_Exercise requirements_
From the entries below, pull out each line where "Department" appears.

_Content revision data_
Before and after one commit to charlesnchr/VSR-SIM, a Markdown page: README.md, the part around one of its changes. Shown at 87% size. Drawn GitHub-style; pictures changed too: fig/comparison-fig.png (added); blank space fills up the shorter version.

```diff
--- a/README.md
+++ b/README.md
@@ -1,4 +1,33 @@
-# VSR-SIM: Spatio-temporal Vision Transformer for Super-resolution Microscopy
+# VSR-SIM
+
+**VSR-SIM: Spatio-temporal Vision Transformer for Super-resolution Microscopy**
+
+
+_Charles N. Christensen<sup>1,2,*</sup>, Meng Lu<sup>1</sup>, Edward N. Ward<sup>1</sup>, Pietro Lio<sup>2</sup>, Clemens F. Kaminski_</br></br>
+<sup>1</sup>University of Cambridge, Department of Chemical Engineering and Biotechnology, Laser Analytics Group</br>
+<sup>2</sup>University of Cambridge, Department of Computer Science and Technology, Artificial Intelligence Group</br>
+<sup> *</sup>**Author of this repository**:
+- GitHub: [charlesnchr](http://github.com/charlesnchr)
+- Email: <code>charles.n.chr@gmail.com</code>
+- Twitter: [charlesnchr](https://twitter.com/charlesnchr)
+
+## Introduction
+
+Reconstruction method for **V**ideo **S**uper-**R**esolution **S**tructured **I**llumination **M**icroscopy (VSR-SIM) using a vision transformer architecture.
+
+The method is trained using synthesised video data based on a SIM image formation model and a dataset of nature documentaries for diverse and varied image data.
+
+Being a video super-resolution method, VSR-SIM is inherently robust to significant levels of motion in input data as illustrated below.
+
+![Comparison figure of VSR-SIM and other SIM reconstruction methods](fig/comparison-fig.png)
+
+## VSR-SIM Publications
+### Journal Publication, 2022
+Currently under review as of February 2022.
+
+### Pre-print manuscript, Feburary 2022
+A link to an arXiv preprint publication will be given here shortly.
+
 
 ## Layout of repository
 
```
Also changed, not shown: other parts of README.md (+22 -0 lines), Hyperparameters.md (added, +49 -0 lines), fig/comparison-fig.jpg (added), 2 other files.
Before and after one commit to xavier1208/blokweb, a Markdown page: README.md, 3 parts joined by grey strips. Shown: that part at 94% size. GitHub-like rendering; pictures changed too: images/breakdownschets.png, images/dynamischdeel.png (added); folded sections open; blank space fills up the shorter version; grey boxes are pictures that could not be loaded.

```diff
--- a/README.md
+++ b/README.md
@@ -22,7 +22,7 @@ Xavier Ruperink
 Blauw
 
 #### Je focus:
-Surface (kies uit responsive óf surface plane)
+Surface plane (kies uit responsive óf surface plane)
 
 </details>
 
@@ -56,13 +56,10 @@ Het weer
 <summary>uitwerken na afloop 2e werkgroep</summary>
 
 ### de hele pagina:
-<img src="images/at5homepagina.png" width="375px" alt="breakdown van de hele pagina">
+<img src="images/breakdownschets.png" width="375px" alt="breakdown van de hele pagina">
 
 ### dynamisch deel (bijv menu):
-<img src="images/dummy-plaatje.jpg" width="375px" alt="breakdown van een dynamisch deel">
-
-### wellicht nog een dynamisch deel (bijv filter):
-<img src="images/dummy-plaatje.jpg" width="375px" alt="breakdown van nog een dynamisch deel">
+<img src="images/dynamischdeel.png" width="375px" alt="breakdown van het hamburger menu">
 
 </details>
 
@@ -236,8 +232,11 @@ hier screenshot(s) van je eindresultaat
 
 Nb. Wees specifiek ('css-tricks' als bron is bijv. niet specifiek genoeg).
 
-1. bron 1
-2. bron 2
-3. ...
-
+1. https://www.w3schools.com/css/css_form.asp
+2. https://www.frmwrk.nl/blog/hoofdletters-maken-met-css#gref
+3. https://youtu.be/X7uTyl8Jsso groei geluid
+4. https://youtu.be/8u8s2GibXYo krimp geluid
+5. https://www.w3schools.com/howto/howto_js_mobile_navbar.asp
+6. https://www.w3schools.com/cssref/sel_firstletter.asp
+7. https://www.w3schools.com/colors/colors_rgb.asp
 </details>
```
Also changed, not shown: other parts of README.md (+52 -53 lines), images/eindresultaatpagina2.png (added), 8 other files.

_Answer section_
+<sup>1</sup>University of Cambridge, Department of Chemical Engineering and Biotechnology, Laser Analytics Group</br>
+<sup>2</sup>University of Cambridge, Department of Computer Science and Technology, Artificial Intelligence Group</br>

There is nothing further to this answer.